§ **DATA TO PROCESS**:
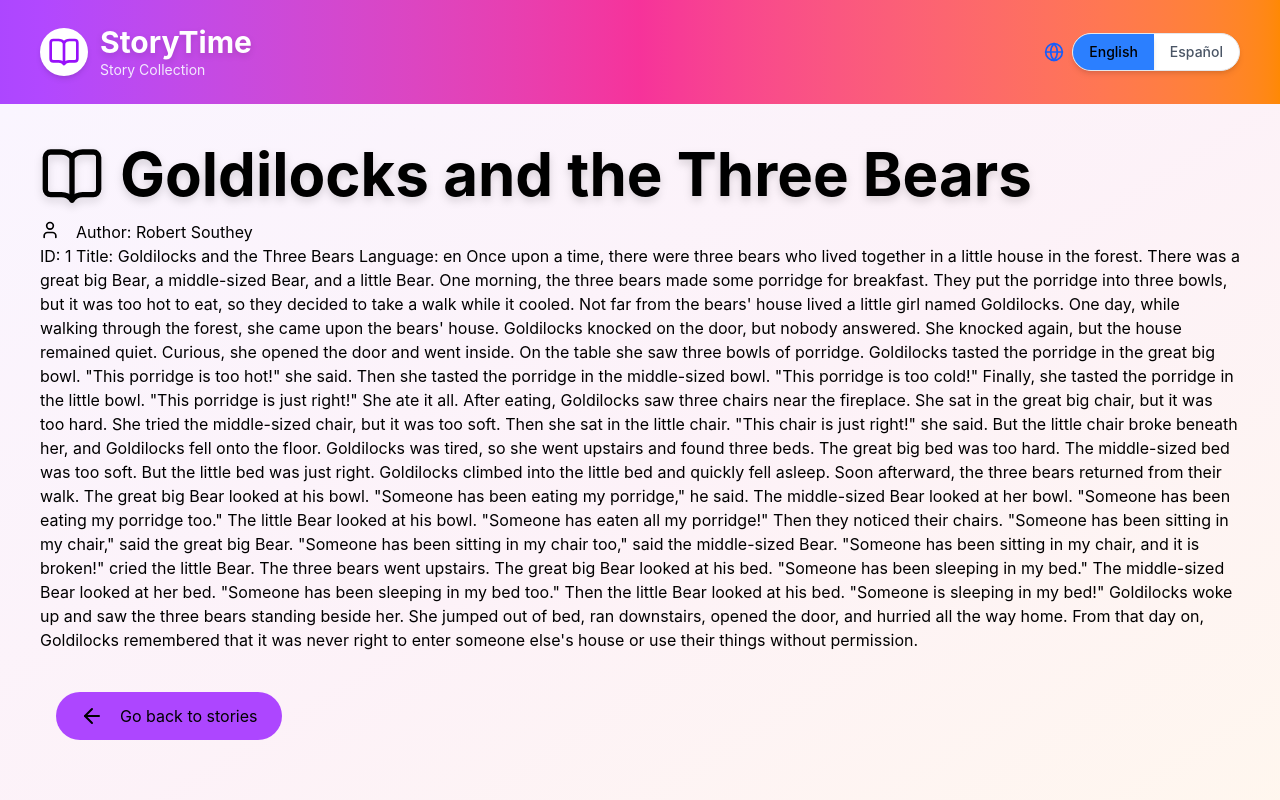
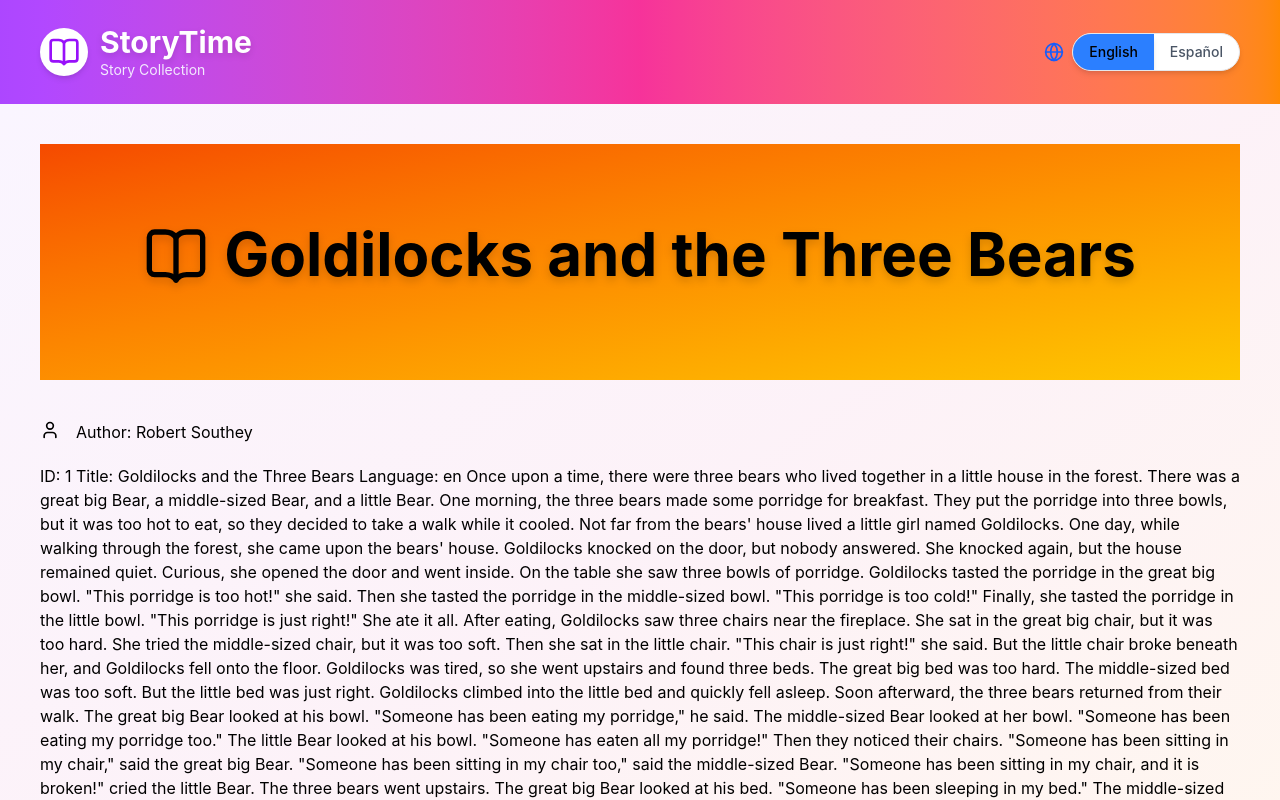
Before and after one commit to jvictorfranca/story-collection, a React (Vite) app: page /story/1 in a window 1280 px wide. Shown: the top 800 px of the page. Built offline with nearby package versions, Linux system fonts and the light colour scheme.

Commit message:
adds style to story detail

```diff
--- a/src/components/StoryCard.jsx
+++ b/src/components/StoryCard.jsx
@@ -1,21 +1,10 @@
 import { BookOpen, User } from "lucide-react"
 import { useLanguage } from "../context/LanguageContext"
 import { Link } from "react-router-dom"
+import getStoryColor from "../utils/getStoryColors"
 
 const StoryCard = ({story}) => {
 
-    const getStoryColor = (slug) => {
-    const colors = {
-    "tortoise-hare": "from-green-400 to-blue-500",
-    "little-red-riding-hood": "from-red-400 to-pink-500",
-    "three-little-pigs": "from-yellow-400 to-blue-500",
-    "goldilocks-three-bears": "from-amber-400 to-yellow-500",
-    "jack-beanstalk": "from-emerald-400 to-green-500"
-}
-
-
-return colors[slug] || "from-purple-400 to-pink-500"
-}
 
     const {t} = useLanguage()
     return (
--- a/src/pages/StoryDetail.jsx
+++ b/src/pages/StoryDetail.jsx
@@ -4,6 +4,7 @@ import { useLanguage } from "../context/LanguageContext"
 import { getStoryById, getStoryDataById } from "../data/GetStories"
 import LoadingComponent from "../components/LoadingComponent"
 import { ArrowLeft, BookOpen, User } from "lucide-react"
+import getStoryColor from "../utils/getStoryColors"
 
 const StoryDetail = () => {
 
@@ -80,12 +81,12 @@ const StoryDetail = () => {
 
         <div>
 
-            <div className="flex gap-4">
+            <div className={"flex gap-4 justify-center py-20 bg-gradient-to-br mb-10 " + getStoryColor(storyData.slug)}>
                 <BookOpen className="w-16 h-16 drop-shadow-lg"/>
                 <h1 className="text-4xl md:text-6xl font-bold mb-4 drop-shadow-lg">{storyData?.title || "Title"}</h1>
             </div>
 
-            <div className="flex gap-4">
+            <div className="flex gap-4 mb-5">
                 <User className="w-5 h-5 inline-flex"/>
                 <span>{t("author")}: {storyData?.author || "Author"}</span>
 
--- /dev/null
+++ b/src/utils/getStoryColors.js
@@ -0,0 +1,12 @@
+const getStoryColor = (slug) => {
+    const colors = {
+    "tortoise-hare": "from-green-400 to-blue-500",
+    "little-red-riding-hood": "from-red-300 to-pink-700",
+    "three-little-pigs": "from-yellow-400 to-blue-500",
+    "goldilocks-three-bears": "from-orange-600 to-yellow-400",
+    "jack-beanstalk": "from-emerald-200 to-green-700"
+    }
+return colors[slug] || "from-purple-400 to-pink-500"
+}
+
+export default getStoryColor
```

§ **ACTIVITY**: Considering only lines that contain the word "components", say how many there are in the data, with no other text.

§ **ANSWER TO THE PROBLEM**: 3